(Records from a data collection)
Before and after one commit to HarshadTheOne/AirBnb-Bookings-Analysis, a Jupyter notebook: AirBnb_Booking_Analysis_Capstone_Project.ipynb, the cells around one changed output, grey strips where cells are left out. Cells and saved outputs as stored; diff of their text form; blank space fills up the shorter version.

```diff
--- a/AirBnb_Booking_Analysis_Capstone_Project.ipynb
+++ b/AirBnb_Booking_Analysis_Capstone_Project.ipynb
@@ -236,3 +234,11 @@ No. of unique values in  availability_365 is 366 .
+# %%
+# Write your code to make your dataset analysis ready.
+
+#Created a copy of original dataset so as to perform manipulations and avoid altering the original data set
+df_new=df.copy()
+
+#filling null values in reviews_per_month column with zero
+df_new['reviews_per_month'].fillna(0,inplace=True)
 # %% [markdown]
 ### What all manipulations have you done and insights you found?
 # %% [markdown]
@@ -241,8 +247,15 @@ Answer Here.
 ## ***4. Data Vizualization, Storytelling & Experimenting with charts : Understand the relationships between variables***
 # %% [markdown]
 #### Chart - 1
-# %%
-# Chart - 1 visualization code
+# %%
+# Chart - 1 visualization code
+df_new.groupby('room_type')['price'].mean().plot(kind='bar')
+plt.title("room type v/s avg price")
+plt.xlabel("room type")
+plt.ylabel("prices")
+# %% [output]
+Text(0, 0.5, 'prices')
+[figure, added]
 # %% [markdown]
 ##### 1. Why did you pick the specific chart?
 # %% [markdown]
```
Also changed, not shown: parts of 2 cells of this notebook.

_What you should do_
Write out every line of the data exactly, leaving nothing out.

_Response to this task_
Before and after one commit to HarshadTheOne/AirBnb-Bookings-Analysis, a Jupyter notebook: AirBnb_Booking_Analysis_Capstone_Project.ipynb, the cells around one changed output, grey strips where cells are left out. Cells and saved outputs as stored; diff of their text form; blank space fills up the shorter version.

```diff
--- a/AirBnb_Booking_Analysis_Capstone_Project.ipynb
+++ b/AirBnb_Booking_Analysis_Capstone_Project.ipynb
@@ -236,3 +234,11 @@ No. of unique values in  availability_365 is 366 .
+# %%
+# Write your code to make your dataset analysis ready.
+
+#Created a copy of original dataset so as to perform manipulations and avoid altering the original data set
+df_new=df.copy()
+
+#filling null values in reviews_per_month column with zero
+df_new['reviews_per_month'].fillna(0,inplace=True)
 # %% [markdown]
 ### What all manipulations have you done and insights you found?
 # %% [markdown]
@@ -241,8 +247,15 @@ Answer Here.
 ## ***4. Data Vizualization, Storytelling & Experimenting with charts : Understand the relationships between variables***
 # %% [markdown]
 #### Chart - 1
-# %%
-# Chart - 1 visualization code
+# %%
+# Chart - 1 visualization code
+df_new.groupby('room_type')['price'].mean().plot(kind='bar')
+plt.title("room type v/s avg price")
+plt.xlabel("room type")
+plt.ylabel("prices")
+# %% [output]
+Text(0, 0.5, 'prices')
+[figure, added]
 # %% [markdown]
 ##### 1. Why did you pick the specific chart?
 # %% [markdown]
```
Also changed, not shown: parts of 2 cells of this notebook.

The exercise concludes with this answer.